The latest slaughter statistics show the national lamb kill is 7.4 percent behind last year. This is predominantly driven by a slow start to the South Island lamb kill which seems to be falling further and further behind each week. In contrast, the North Island lamb kill started strong, with this season tracking about 2 percent ahead of last year. However, continued rain led farmers to forgo the usual preChristmas lamb rush and the North Island lamb kill fell behind the historic trend in mid-December. It will be a few weeks until we have definitive numbers, but all evidence suggests that a great number of extra lambs remained on-farm into this year. The weather has certainly supported a turnaround in crop condition. This will continue to underpin the store lamb market while others will use these crops for home-bred lambs.

It is still early days for beef, but it appears the US imported beef market has picked up from where it left off in late December. This is on the back of very light trading over the last two weeks. The key theme is that prices for 95CL bull meat are holding steady at US$2.12/lb, and 90CL cow is comfortable at US$1.98/lb. While there has been some testing of the market with US buyers trying for lower bids, nothing has come to fruition, and the expectation is for the market to remain steady in the coming weeks on the back of limited shipments in the last two weeks and a lack of manufacturing beef heading to the US through November and December.

New Zealand manufacturing beef exports to the US totalled 9100t in December.

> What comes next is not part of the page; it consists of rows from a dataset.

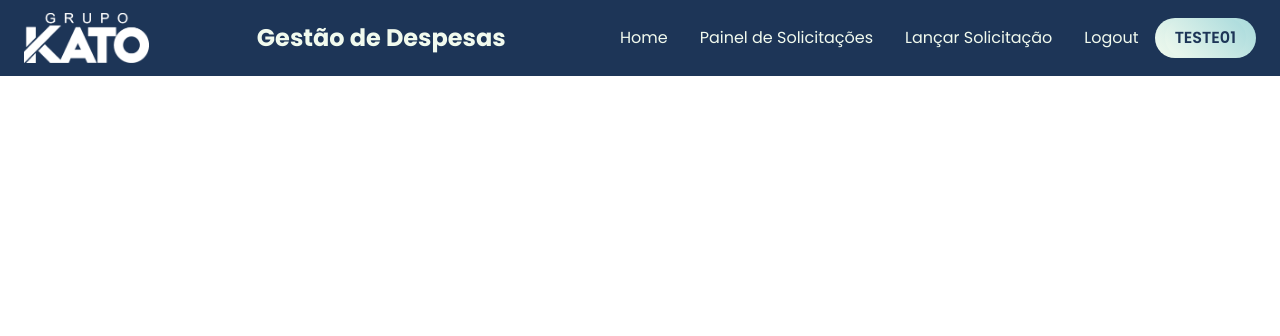
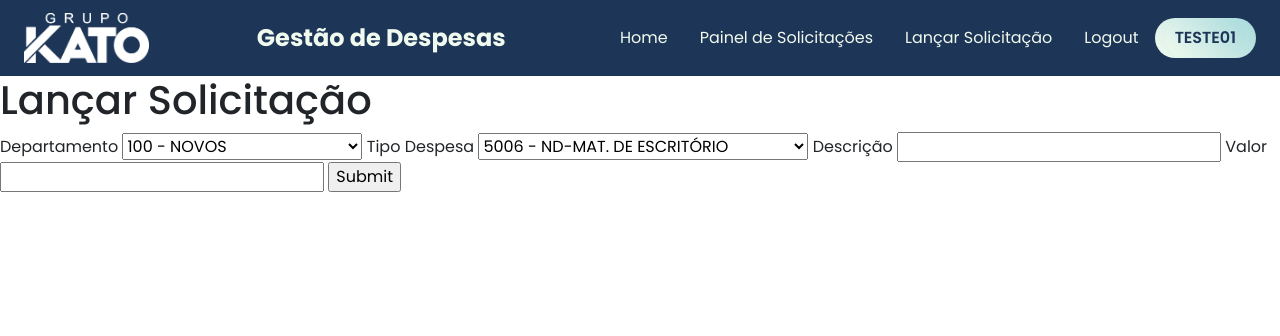
Before and after one commit to joao-v-marques/gestao-despesas-empresariais-linx-open-source, a Flask app: page /lancar-solicitacao/ in a window 1280 px wide. Shown: the top 336 px of the page. Run offline with Flask 3, Linux system fonts and the light colour scheme; a user stored in the database is signed in.

Commit message:
Adicionar o CSS da pagina de solicitação, Finalizar o backend da pagina de solicitação.

```diff
--- a/routes/blueprint_lancar_solicitacao.py
+++ b/routes/blueprint_lancar_solicitacao.py
@@ -7,3 +7,15 @@ blueprint_lancar_solicitacao = Blueprint('blueprint_lancar_solicitacao', __name_
 @login_required
 def pagina_lancar_solicitacao():
     return render_template('pagina_lancar_solicitacao.html', usuario_logado=current_user.USUARIO)
+
+@blueprint_lancar_solicitacao.route('/fazer-lancamento')
+@login_required
+def fazer_lancamento():
+    if request.method == 'POST':
+        departamento_form = request.form['departamento']
+        tipo_despesa_form = request.form['tipo_despesa']
+        descricao_form = request.form['descricao']
+        valor_form = request.form['valor']
+        status_form = 'PENDENTE'
+
+        return redirect(url_for('blueprint_lancar_solicitacoes.pagina_lancar_solicitacoes'))
--- /dev/null
+++ b/static/js/pagina_lancar_solicitacao.js
@@ -0,0 +1,37 @@
+document.addEventListener('DOMContentLoaded', function () {
+    const valorInput = document.querySelector('.input-valor');
+
+    valorInput.addEventListener('input', function (e) {
+        let valor = e.target.value;
+
+
+        valor = valor.replace(/\D/g, '');
+
+
+        valor = (valor / 100).toLocaleString('pt-BR', {
+            style: 'currency',
+            currency: 'BRL'
+        });
+
+
+        e.target.value = valor;
+    });
+
+    valorInput.addEventListener('focus', function (e) {
+
+        e.target.value = e.target.value.replace(/[^\d]/g, '');
+    });
+
+    valorInput.addEventListener('blur', function (e) {
+
+        let valor = e.target.value;
+
+        if (valor) {
+            valor = (parseFloat(valor) / 100).toLocaleString('pt-BR', {
+                style: 'currency',
+                currency: 'BRL'
+            });
+            e.target.value = valor;
+        }
+    });
+});
--- a/templates/pagina_lancar_solicitacao.html
+++ b/templates/pagina_lancar_solicitacao.html
@@ -43,7 +43,43 @@
     </header>
 
     <main>
+        <h1 class="titulo-solicitacao">Lançar Solicitação</h1>
 
+        <form action="{{ url_for('blueprint_lancar_solicitacao.fazer_lancamento') }}" method="POST" class="formulario">
+            <label for="departamento_id" class="label-departamento">Departamento</label>
+            <select name="departamento" id="departamento_id" class="input-departamento">
+                <option value="100">100 - NOVOS</option>
+                <option value="110">110 - NOVOS - REVENDA</option>
+                <option value="200">200 - USADOS</option>
+                <option value="300">300 - PECAS</option>
+                <option value="301">301 - PECAS ATACADO</option>
+                <option value="310">310 - ACESSORIOS</option>
+                <option value="400">400 - ASSISTENCIA TECNICA</option>
+                <option value="410">410 - FUNILARIA E PINTURA</option>
+                <option value="500">500 - ADMINISTRAÇÃO</option>
+            </select>
+
+            <label for="tipo_despesa_id" class="label-tipo-despesa">Tipo Despesa</label>
+            <select name="tipo_despesa" id="tipo_despesa_id" class="input-tipo-despesa">
+                <option value="5006">5006 - ND-MAT. DE ESCRITÓRIO</option>
+                <option value="5114">5114 - ND-LUZ</option>
+                <option value="5123">5123 - ND-EMBALAGENS</option>
+                <option value="5138">5138 - ND-INTERNET</option>
+                <option value="5140">5140 - ND-PUBLICIDADE E PROPAGANDA</option>
+            </select>
+
+            <label for="descricao_id" class="label-descricao">Descrição</label>
+            <input type="text" id="descricao_id" name="descricao" class="input-descricao">
+
+            <label for="valor_id" class="label-valor">Valor</label>
+            <input type="text" id="valor_id" name="valor" class="input-valor">
+
+            <!-- Já gravar o status da solicitação PENDENTE como padrão no Backend -->
+
+            <input type="submit">
+        </form>
+
+        <script src="{{ url_for('static', filename='js/pagina_lancar_solicitacao.js') }}"></script>
     </main>
 </body>
 </html>
```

Better prices out of China also restricted New Zealand volumes to the US, with over 5000t of manufacturing beef being shipped there in December.

From Gisborne Herald